Incorporating this simple yet impactful exercise became a cornerstone in my daily routine and has helped immensely in allowing my body to properly drain the extra fluid that builds up.
A study called “An Enhanced Self-Care Protocol for People Affected by Moderate to Severe Lymphedema”, highlights the effectiveness of deep breathing in promoting lymphatic drainage.
Many of us don’t know how to properly breath and this was one of the most difficult things I had to work on post-treatment. Between the tightness from radiation and the scartissue formation from surgery, taking a deep breath felt like my ribs were in a vice.
However, after spending at least 5 minutes a day – every day, on re-teaching myself how to breath, the difference is astonishing!
If you’ve been following along my journey for some time now, you probably already know how much I love stretching. However studies like “Managing Lymphedema, Increasing Range of Motion, and Quality of Life through Yoga Therapy among Breast Cancer Survivors: A Systematic Review” show just how important gentle stretching exercises are in maintaining flexibility and mitigating the impact of lymphedema.
Making sure that my muscles are loose so that fluid can move freely throughout my body is critical when combating lymphedema.
Focusing on areas like the axilla (the armpit), my pectoral muscles, my neck, and my back makes it super helpful not just to increase lymph flow, but also to target the areas that were directly impacted during surgeries and treatment to improve my range of motion!
Controlled Articular Rotations (CARs)
Controlled movements like when you do CARs enhances joint function without exacerbating swelling.
CARs became a key component of my approach to lymphedema management and the name of the game with this type of exercise is SLOW and STEADY.
This type of movement is absolutely crucial in going slow, like painfully slow. You really want to engage all of those super tiny muscles to give them some love like we do with those bigger muscles in our body.
Incorporating moderate-intensity activities proved to be a positive impact in stimulating lymphatic circulation without triggering adverse effects.
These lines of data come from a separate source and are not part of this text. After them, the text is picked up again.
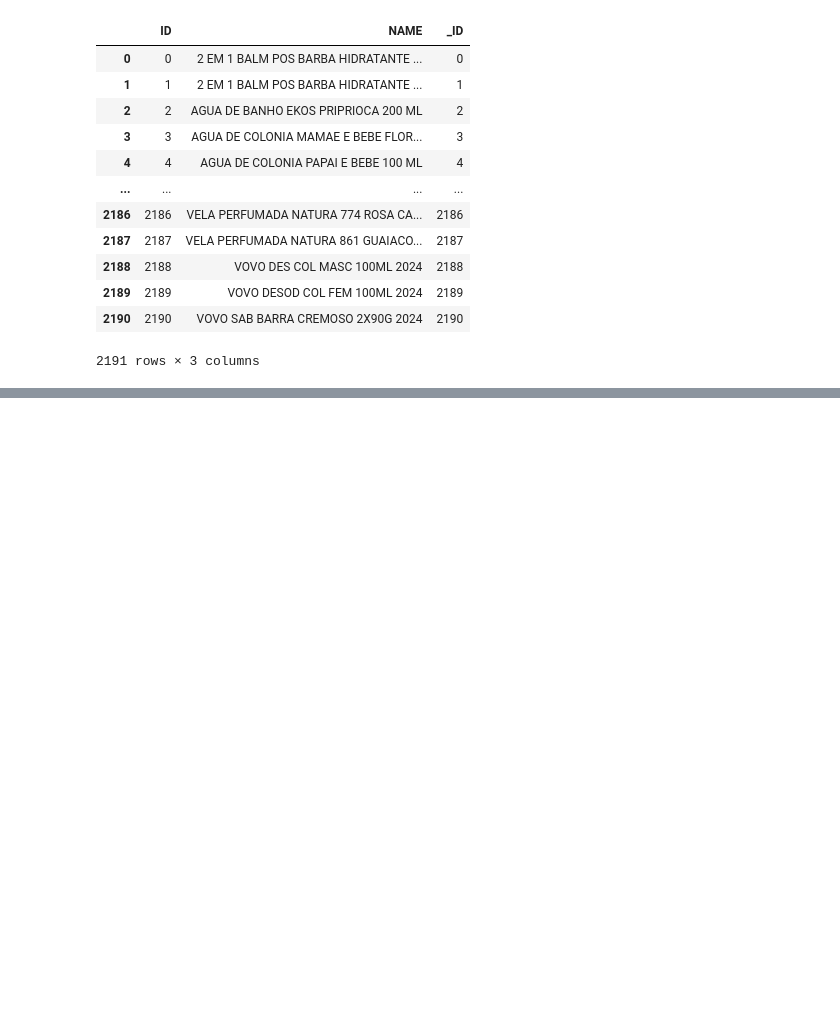
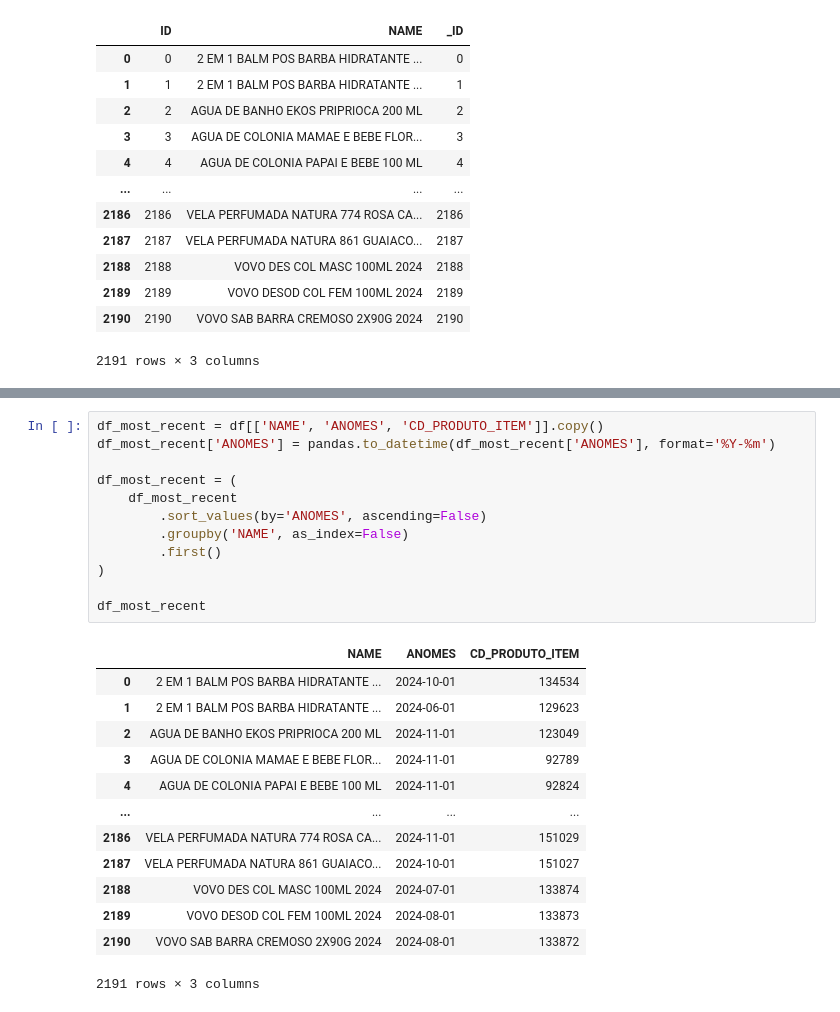
Before and after one commit to gago-i6/natura, a Jupyter notebook: notebook.ipynb, the cells around one changed output, grey strips where cells are left out. Saved outputs shown, nothing was run; the diff lists cells and outputs as text; blank space fills up the shorter version.

```diff
--- a/notebook.ipynb
+++ b/notebook.ipynb
@@ -199,0 +196,26 @@ dfm[dfm['ID'] < 0]['ID'].nunique()
+# %%
+df_most_recent = df[['NAME', 'ANOMES', 'CD_PRODUTO_ITEM']].copy()
+df_most_recent['ANOMES'] = pandas.to_datetime(df_most_recent['ANOMES'], format='%Y-%m')
+
+df_most_recent = (
+    df_most_recent
+        .sort_values(by='ANOMES', ascending=False)
+        .groupby('NAME', as_index=False)
+        .first()
+)
+
+df_most_recent
+# %% [output]
+|  | NAME | ANOMES | CD_PRODUTO_ITEM |
+| 0 | 2 EM 1 BALM POS BARBA HIDRATANTE ... | 2024-10-01 | 134534 |
+| 1 | 2 EM 1 BALM POS BARBA HIDRATANTE ... | 2024-06-01 | 129623 |
+| 2 | AGUA DE BANHO EKOS PRIPRIOCA 200 ML | 2024-11-01 | 123049 |
+| 3 | AGUA DE COLONIA MAMAE E BEBE FLOR... | 2024-11-01 | 92789 |
+| 4 | AGUA DE COLONIA PAPAI E BEBE 100 ML | 2024-11-01 | 92824 |
+| ... | ... | ... | ... |
+| 2186 | VELA PERFUMADA NATURA 774 ROSA CA... | 2024-11-01 | 151029 |
+| 2187 | VELA PERFUMADA NATURA 861 GUAIACO... | 2024-10-01 | 151027 |
+| 2188 | VOVO DES COL MASC 100ML 2024 | 2024-07-01 | 133874 |
+| 2189 | VOVO DESOD COL FEM 100ML 2024 | 2024-08-01 | 133873 |
+| 2190 | VOVO SAB BARRA CREMOSO 2X90G 2024 | 2024-08-01 | 133872 |
+2191 rows × 3 columns
```
Also changed, not shown: parts of 8 cells of this notebook.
Studies like “Cardiorespiratory Fitness in Women with and without Lymphedema following Breast Cancer Treatment“, show how women with lymphedema have lower cardio output than those without and that’s very concerning.
Our bodies are built with internal pumps and engaging in cardio exercises will help naturally pump the fluid within our bodies – especially our lymph!
Gentle mobility exercises are the final piece of the puzzle that acts as allies in preventing stiffness and facilitating fluid movement, fostering an improved sense of well-being.
Being able to have mobile joints equals freedom for our extremities to move without pain, which means the fluid in our bodies has the ability to move as well!
Think of it this way, if our joints hurt when we move a specific way then it can cause an inflammatory response which can create a “dam” and back-up fluid to that extremity… which is what lymphedema is!
As a Breast Cancer Survivor
and cancer exercise specialist, my journey is a testament to the astounding evidence supporting the positive impact of exercise on lymphedema management.
Being able to draw on my own experiences and scientific studies allows me to help create a narrative of empowerment and resilience. I hope that this perspective serves as a guiding light for those navigating the path of breast cancer and lymphedema management.
Remember to always speak with your medical team before engaging in any new physical activity and always work with someone who understands where you are in your diagnosis!